Assignment – Count the lines below containing "Rainbow". Number only.

Extracted data –
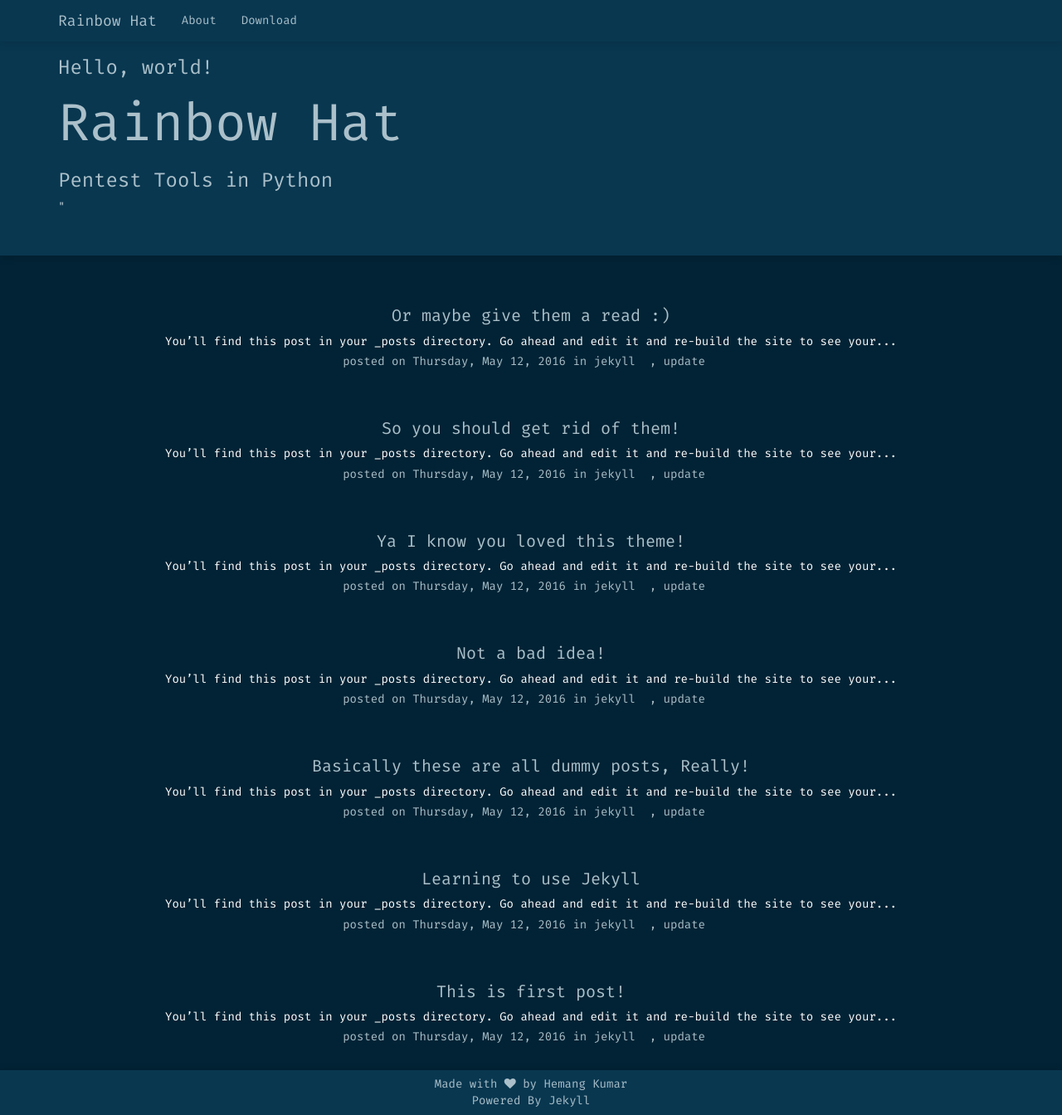
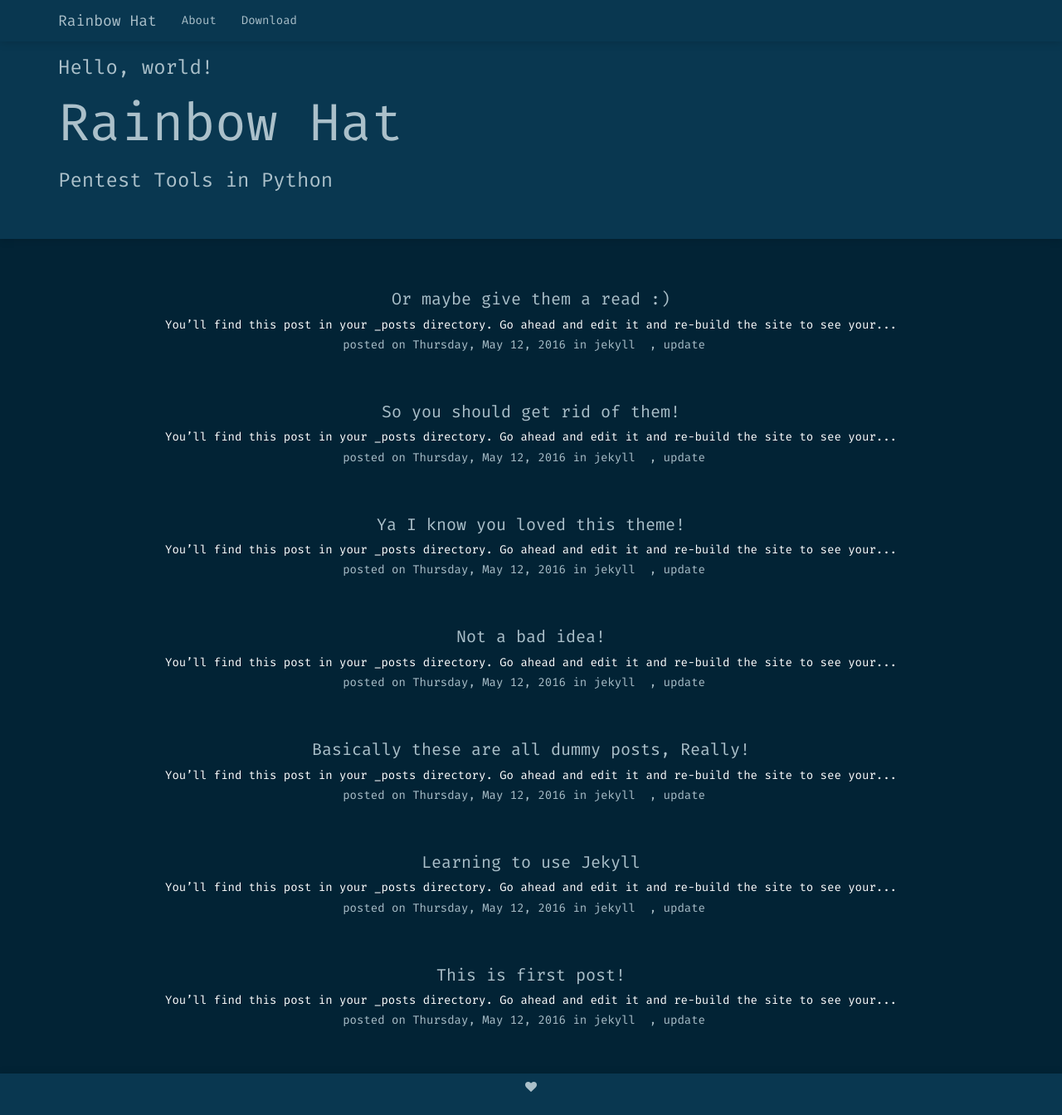
Before and after one commit to GabiLarg/gabilarg.github.io, a Jekyll site: the page built from index.html, in a window 1280 px wide and 1344 px high. Shown: the whole window at 83% size. Built offline with Jekyll 4.4.1, drawn with Linux system fonts in a browser that asks for light colours; nearby versions of some CDN libraries; some web fonts are replaced.

Commit message:
Changing footer

```diff
--- a/_config.yml
+++ b/_config.yml
@@ -9,7 +9,7 @@
 title: Rainbow Hat
 email: gabriela.passis@gmail.com
 #write html inside the double quotes to display in jumbotron
-description: <h3>Hello, world!</h3><h1>Rainbow Hat</h1><h3>Pentest Tools in Python</h3>"
+description: <h3>Hello, world!</h3><h1>Rainbow Hat</h1><h3>Pentest Tools in Python</h3>
 
 
 
--- a/_includes/footer.html
+++ b/_includes/footer.html
@@ -1,6 +1,5 @@
 <nav class="navbar navbar-default navbar-fixed-bottom">
   <div class="container footer-content">
-    Made with <i class ="fa fa-heart"></i> by Hemang Kumar<br>
-    Powered By Jekyll
+   <i class ="fa fa-heart"></i>
   </div>
 </nav>
```
Also changed, not shown: 10 other files.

Response area – 3